New To Aqua Plant Life Help

Discussion in 'Aquarium Plants' started by Bowersda, May 30, 2018.

  1. Bowersda

    BowersdaNew MemberMember

    Hey there, I'm new to live plants to my tank, partner was opposed to the idea at first but convinced her once we started getting fry in the tank. Only had these plants for a week and they've already started to turn yellow and brown. Did a full water change on Friday and do a weekly water change. Yet hasn't improved their condition. They have a pretty strong light though I don't know the wattage and I've yet to give them any plant food etc yet as wanted them to settle in before messing around with extra chemicals. Any advice on how to remedy this and help them thrive will be great thanks ;).

  2. BrunoNew MemberMember

    whats the exact specifications of the light you have? color temperature is very important to plant growth and sustainability.
  3. OP

    BowersdaNew MemberMember

    Light was built in with the tank,

    "1 LED lighting system (12V - 2.5W"

    As described on the website.
  4. bryangar

    bryangarWell Known MemberMember

    Hi there,

    It looks like you have cryptocoryne wendtii and
    is the second picture rotala with an amazon sword in the back?
    If you could verify it then I could tell you more about them.

    Anyways, most cryptocoryne species are grown emersed, out of water. They go through something called “Crypt melt” where the leaves die and then grow back to adjust to your water parameters. This is normal is mostly every plant you buy. They are easy plants to have, low-light, low-tech plants but are heavy root feeders. They’ll appreciate having a root tab near their root system. You can take them out out the pot and plant them in your gravel. Same goes for the amazon sword.
  5. OP

    BowersdaNew MemberMember

    Same plant in the 2nd and 3rd pic with the plant in the first picture in the back ground. Unsure what they are as they were sold as an allsortment.
  6. JessiNew MemberMember

    I am no plant expert but I have a heavily planted tank and here is what I learned that made my plants thrive:
    1.) Hardy plants adjust to their tanks over time (how much light, how far away the lighting is, water temp, etc.). This means that when you get them they take a few weeks to adjust to your tank.
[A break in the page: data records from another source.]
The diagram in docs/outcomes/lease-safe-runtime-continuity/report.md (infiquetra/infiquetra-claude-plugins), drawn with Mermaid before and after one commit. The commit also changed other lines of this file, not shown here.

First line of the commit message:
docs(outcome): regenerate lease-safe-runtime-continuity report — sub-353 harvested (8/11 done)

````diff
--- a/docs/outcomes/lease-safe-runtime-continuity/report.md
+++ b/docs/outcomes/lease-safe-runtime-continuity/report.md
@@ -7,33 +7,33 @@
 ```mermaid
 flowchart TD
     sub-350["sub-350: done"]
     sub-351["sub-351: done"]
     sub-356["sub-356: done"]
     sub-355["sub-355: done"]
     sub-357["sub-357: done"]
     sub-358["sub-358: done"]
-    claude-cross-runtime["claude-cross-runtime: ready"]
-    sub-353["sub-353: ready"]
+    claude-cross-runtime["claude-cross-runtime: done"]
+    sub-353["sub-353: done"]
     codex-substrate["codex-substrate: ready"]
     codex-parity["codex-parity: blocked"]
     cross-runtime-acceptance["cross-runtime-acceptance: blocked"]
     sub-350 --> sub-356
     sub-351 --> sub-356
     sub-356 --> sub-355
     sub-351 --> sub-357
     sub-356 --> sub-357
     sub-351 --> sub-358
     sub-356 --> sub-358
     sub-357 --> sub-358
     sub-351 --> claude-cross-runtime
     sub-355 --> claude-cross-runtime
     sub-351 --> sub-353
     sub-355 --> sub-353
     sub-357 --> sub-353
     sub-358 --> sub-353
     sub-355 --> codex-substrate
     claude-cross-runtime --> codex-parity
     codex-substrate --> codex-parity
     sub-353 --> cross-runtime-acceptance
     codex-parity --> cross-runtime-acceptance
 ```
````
Some the of older leaves may not be able to adjust and may die off. As long as you see healthy new leaves forming, your plant is doing ok.
    2.) I have low light plants and I used to leave my tank lights on for a longer period of time (lights are on a timer). However, my plants were not doing well with that much light, tho the brown algae was. My lights are now on for 7.5 hours a day, and my plants are doing great.
    3.) Every week I brush off any brown algae spots that have formed on leaves. It takes just a few mins and it keeps the leaves from being overtaken by brown algae and dying. (I do not have an algae eater)
    4.) I dose weekly with a plant food. I've never experimented with NOT doing the fertilizer so I can't say for sure that this is a big factor, but I certainly believe that it helps. All of my plants are slow growing plants but they still have lots of new leaves growing in all the time.

    I think if you get anymore plants it would be helpful to know what plants you are getting just so you better know what they need. But don't give up! I feel like plants add so much to tanks! And they are a learning curve and sometimes that's frustrating, but once you know what they want it's pretty easy to keep them thriving.
  7. SegiDream

    SegiDreamWell Known MemberMember

    I recommend removing those plants from the pots they are currently in. Carefully remove all the wool or whatever you call that stuff packed around the roots, you might even be able to separate some of the plants if you want. Use root tabs and a liquid fertilizer if you choose to plant them directly in the substrate. If you want to keep the plants in pots, I recommend this method:
    • Use plain terra cotta pots (no glazes or paints) with either a closed bottom or plug the hole in the bottom somehow. You can find a variety of smaller size terra cotta pots at hobby stores.
    • Use an organic potting mix like nature's care by miracle grow
    • Soak the potting mix "dirt" with dechlorinated water to a pasty consistency
    • Take care to use no more than 1 to 1.5inch depth of dirt inside the pot
    • Cover the dirt with an inch of small gravel or 1/2inch of sand
    • plant the plant in the pot, tweezers are highly recommended
    • Remove any excess dirt debris on the pot and carefully place it back in the aquarium.
    • Dose the water 1-2x a week with a liquid fert like seachem flourish or thrive.

  1. This site uses cookies to help personalise content, tailor your experience and to keep you logged in if you register.
    By continuing to use this site, you are consenting to our use of cookies.
    Dismiss Notice